Pioneering animation scribe/executive Joe Ruby passed away on Wednesday, August 26 at the age of 87 and, though his was a life fully and well-lived with a variety of accomplishments littering his star-studded resume, he will best be remembered by countless children both present and past as one of the parents of the iconic Scooby Doo cartoon franchise. He is survived by Carole, his wife of sixty three years, four children and a whole passel of grandkids.
Born on March 30, 1933 as Joseph Clemens Ruby in Los Angeles, California, there was little indication early on that this amiable gentleman would go on to re-popularize the ascot and parcel out a million and one Scooby snacks to fans worldwide. Instead, after working as an inbetweener at Walt Disney Productions where he learned the art and the craft of hand drawn animation, he became another sort of hero when he served in the Navy during the Korean War, working as a sonar operator. Perhaps the very act of having to stare over a tiny sonar screen for hours foreshadowed his own ultimate involvement in the world of small screen television. Or is that a tad too on the head? Suffice it to say that the Navy and Joe Ruby eventually and amicably parted ways and, although the future visionary attempted a career for a short time in live-action television, it was animation and the limitless possibilities therein inherent that ultimately called him to the now nigh mythical Hanna-Barbera Productions. There, the budding animator and writer lucked into a life-changing partnership with Ken Spears. Teaming up, the two visionaries created a veritable stable of cartoon evergreens for William Hanna and Joseph Barbera including the likes of Dynomutt and Jabberjaw. But it wasn’t until the two men sat down and brainstormed into four colored life a wiseacre talking dog, his voracious beatnik pal, an ascot wearing crime sleuth, a brainy and bespectacled girl and a shimmering ingenue with red hair and a micro-skirt that they finally hit creative and commercially lucrative pay dirt.
On September 13, 1969 (a Saturday, natch!) the premiere episode of Scooby-Doo, Where Are You took the kiddie world by storm and nothing would ever be the same again. With the standard Saturday morning formulaic plot – a story done all in one with a neat opening, middle act and revelatory finale – stocked from floor to rafters with characters that were anything but formula or cliché, the series quickly became a staple of everyone’s childhood, whether they lived in Brooklyn, New York or Brooklyn, Tennessee. The clever quips from the five main protagonists – Scooby-Doo, Shaggy, Fred, Velma and Daphne – along with fast paced storytelling and a killer soundtrack made this cartoon something special indeed. So much so that, in one iteration or another (traditional animated show, comic books, feature live action films, video games, standalone animated features, computer animated films, etc.) Scooby-Doo and the Mystery Gang have always been with us, becoming a generational best friend to children still mastering the rules of the world and remaining a steadfast companion to millions of us who grew up watching Scooby as kids ourselves. Like guardian angel Clarence from Capra’s It’s a Wonderful Life, Scooby is the canine angel on our shoulder and the lessons he taught us as kids are just as relevant now as they were when we were just knee-high to a grasshopper; All of this because of Joe Ruby and partner-in-crime Ken Spears.

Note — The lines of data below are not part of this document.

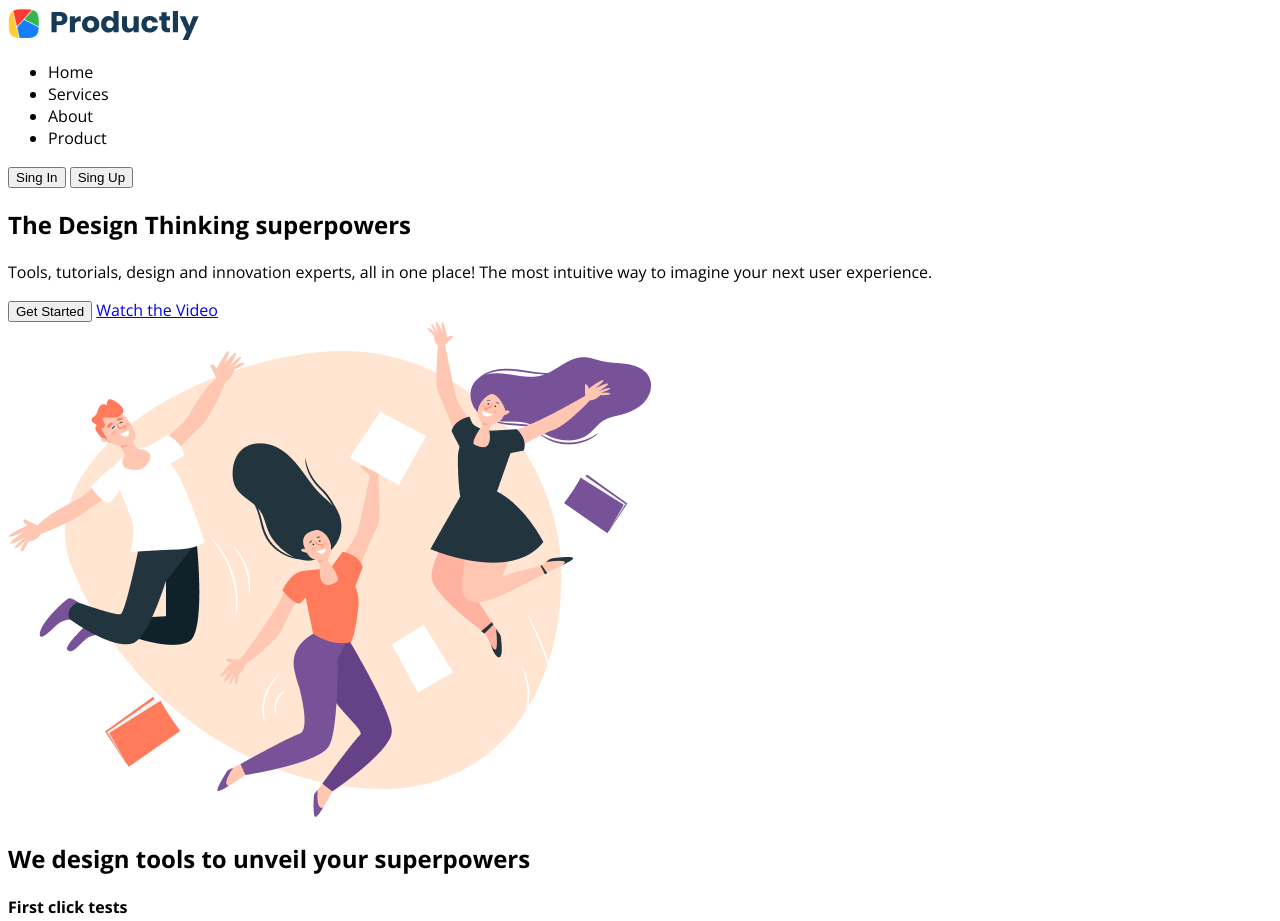
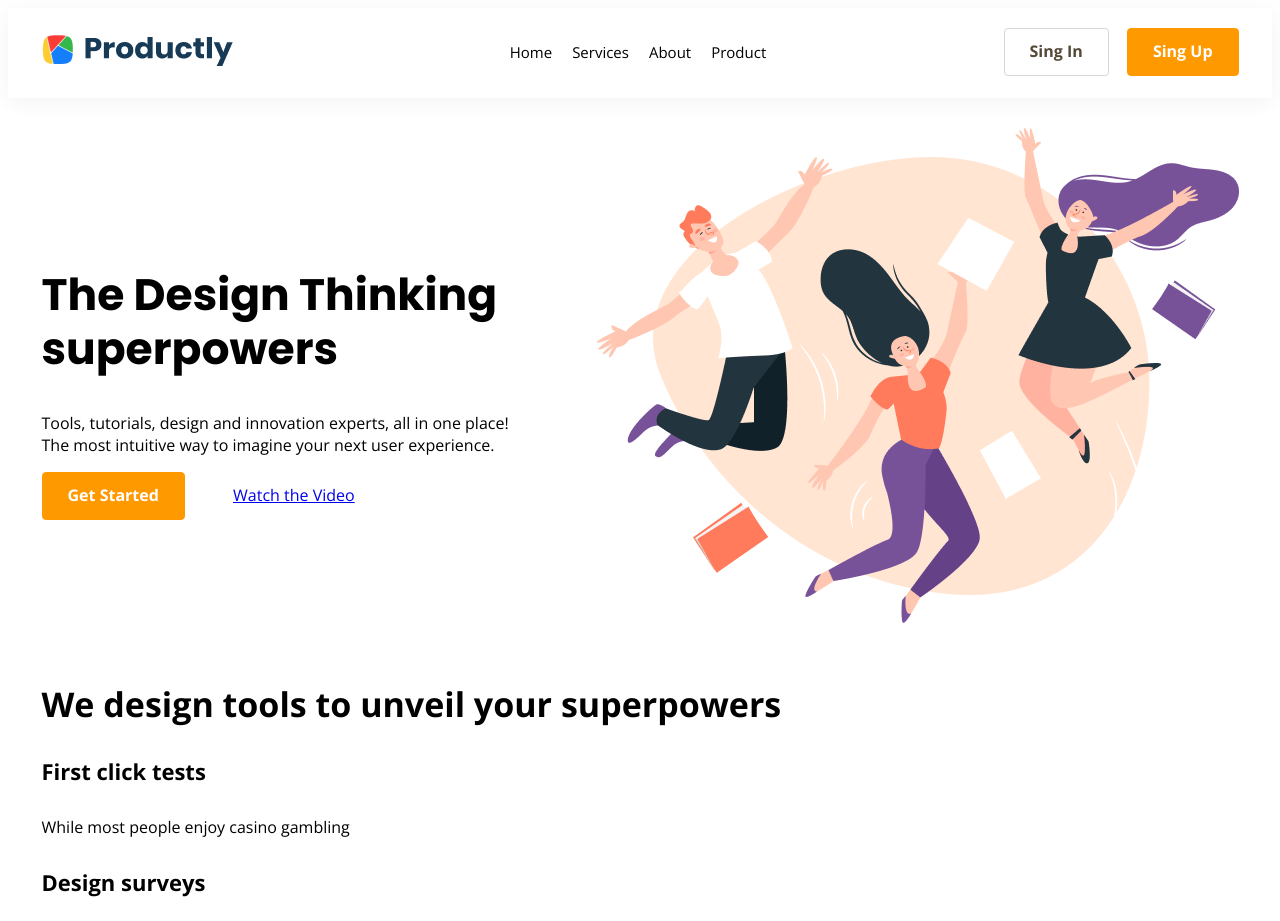
Before and after one commit to bulatovaa/Friday-Live-Coding, a website: page index.html in a window 1280 px wide. Shown: the top 921 px of the page. Drawn offline with nearby package versions, Linux system fonts and the light colour scheme.

Commit message:
feat: lecture part 2

```diff
--- a/index.html
+++ b/index.html
@@ -5,18 +5,18 @@
     <meta name="viewport" content="width=device-width, initial-scale=1.0">
     <title>Friday Live Coding</title>
     <link href="https://fonts.googleapis.com/css2?family=Open+Sans:wght@400;700&family=Poppins:wght@400;700&display=swap" rel="stylesheet">
-    <link rel="stylesheet" href="style.css">
+    <link rel="stylesheet" href="css/style.min.css">
 </head>
 <body>
     <header class="header">
-        <div class="wrapper">
+        <div class="wrapper header__wrapper">
             <a href="#" class="logo"><img src="./img/logo.png" alt="Productly LCC"></a>
             <nav class="header__navigation">
                 <ul class="navigation">
-                    <li>Home</li>
-                    <li>Services</li>
-                    <li>About</li>
-                    <li>Product</li>
+                    <li class="navigation__link">Home</li>
+                    <li class="navigation__link">Services</li>
+                    <li class="navigation__link">About</li>
+                    <li class="navigation__link">Product</li>
                 </ul>
             </nav>
             <div class="header__buttons">
@@ -27,7 +27,7 @@
     </header>
 
     <section class="promo">
-        <div class="wrapper">
+        <div class="wrapper promo__wrapper">
             <div class="promo__content">
                 <h1>The Design Thinking superpowers</h1>
                 <p>Tools, tutorials, design and innovation experts, all in one place! The most intuitive way to imagine your next user experience.</p>
--- /dev/null
+++ b/sass/abstruct/_constants.scss
@@ -0,0 +1,20 @@
+$color-primary: #FF9900;
+$color-additional: #FF7549;
+$color-background: #FFEEE1;
+$color-link: #1943EF;
+$color-tag: #F5F5F5;
+$color-text: #544837;
+$color-heading: #2F281E;
+$color-border: #D7D7D7;
+$color-hovered: #BCD0E5;
+$color-light: #fff;
+
+$color-violet: #7752BE;
+$color-yellow: #FAB005;
+$color-red: #F03E3D;
+$color-blue: #4DADF7;
+
+$content-width: 1197px;
+$tablet-width: 768px;
+$mobile-big-width: 414px;
+$mobile-small-width: 320px;
--- /dev/null
+++ b/sass/base/_base.scss
@@ -0,0 +1,44 @@
+html {
+    font-size: 10px;
+}
+
+body {
+    font-size: 1.6rem;
+    font-family: 'Open Sans', Verdana, sans-serif;
+}
+
+h1 {
+    font-family: 'Poppins', Verdana, sans-serif;
+    font-style: normal;
+    font-weight: bold;
+    font-size: 44px;
+    line-height: 54px;
+}
+
+h2 {
+    font-style: normal;
+    font-weight: bold;
+    font-size: 34px;
+    line-height: 46px;
+}
+
+h3 {
+    font-style: normal;
+    font-weight: bold;
+    font-size: 24px;
+    line-height: 34px;
+}
+
+h4 {
+    font-style: normal;
+    font-weight: 600;
+    font-size: 22px;
+    line-height: 30px;
+}
+
+h5 {
+    font-style: normal;
+    font-weight: bold;
+    font-size: 16px;
+    line-height: 26px;
+}
--- /dev/null
+++ b/sass/base/_buttons.scss
@@ -0,0 +1,32 @@
+.button {
+    padding: 11px 25px 13px;
+    font-family: "Open Sans", Verdana, sans-serif;
+    font-size: 1.6rem;
+    line-height: 2.2rem;
+    font-weight: 600;
+    border-radius: 4px;
+    cursor: pointer;
+    transition: all 0.3s;
+}
+
+.button_bordered {
+    background: $color-light;
+    border: 1px solid $color-border;
+    color: $color-text;
+}
+
+.button_colored {
+    background: $color-primary;
+    border: 1px solid $color-primary;
+    color: $color-light;
+}
+
+.button_colored:hover {
+    background: $color-additional;
+    border-color: $color-additional;
+}
+
+.button_bordered:hover {
+    background: $color-hovered;
+    border-color: $color-hovered;
+}
--- /dev/null
+++ b/sass/components/_contact-us.scss
@@ -0,0 +1,3 @@
+.contact-us {
+    background: $color-background;
+}
--- /dev/null
+++ b/sass/components/_promo.scss
@@ -0,0 +1,17 @@
+.promo {
+    padding: 30px 0;
+}
+
+.promo__wrapper {
+    display: flex;
+    justify-content: space-between;
+    align-items: center;
+}
+
+.promo__content {
+    padding-right: 65px;
+}
+
+.promo__buttons>button {
+    margin-right: 44px;
+}
--- /dev/null
+++ b/sass/layouts/_header.scss
@@ -0,0 +1,31 @@
+.header {
+    background: $color-light;
+    box-shadow: 0px 4px 20px rgba(0, 0, 0, 0.05);
+    padding: 15px 0 17px;
+}
+
+.header__wrapper {
+    display: flex;
+    justify-content: space-between;
+    align-items: center;
+}
+
+.header__buttons>.button {
+    margin-left: 14px;
+}
+
+.header__buttons>.button:first-child {
+    margin-left: 0;
+}
+
+.navigation {
+    display: flex;
+    font-size: 1.5rem;
+    line-height: 2.8rem;
+}
+
+.navigation__link {
+    list-style: none;
+    padding: 0 10px;
+    cursor: pointer;
+}
--- /dev/null
+++ b/sass/layouts/_wrapper.scss
@@ -0,0 +1,4 @@
+.wrapper {
+    max-width: $content-width;
+    margin: auto;
+}
--- /dev/null
+++ b/sass/style.scss
@@ -0,0 +1,12 @@
+@import "abstruct/constants";
+
+@import "base/base";
+@import "base/buttons";
+
+//Layouts
+@import "layouts/wrapper";
+@import "layouts/header";
+
+//Components
+@import "components/contact-us";
+@import "components/promo";
```
Also changed, not shown: package.json (added, +20 -0 lines), css/style.min.css (added), style.css (deleted), 2 other files.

Although Ruby and Spears only wrote the first five episodes of Scooby-Doo, Where Are You, the basic building blocks of who the characters of the show were and the framework that consisted of the gang’s mysteries and how they went about solving them has endured to this day.
Joe Ruby went on to have even more great success as an executive producer after Scooby-Doo, having his hand in a variety of well-received projects such as animated versions of Punky Brewster, Rambo and the Police Academy films. Ruby, ever the visionary, was never insecure about collaboration, at one point even teaming up with iconic comic book artist Jack Kirby. But it always came back to that beautiful Great Dane and his zany crew of pals tooling around the countryside in the Mystery Machine solving crimes wherever they were needed. Somehow, in my own mind’s eye, that’s what I like to think of Joe and his creations doing right now, even as I type this appreciation out: Ever moving down a late night, fog shrouded lonely road, looking for fun and adventure around every bend even as we the audience stand longingly in the rearview mirror of the Mystery Machine, receding from the Mystery Gang’s view waving them a fond farewell. Of course, Scooby and company are still around, but today – without Joe – they seem a little more diminished, their magic still there but forever now lacking the unique guiding hand of one of their creators.
Happy trails, Joe. Jinkies, we’ll sure miss you.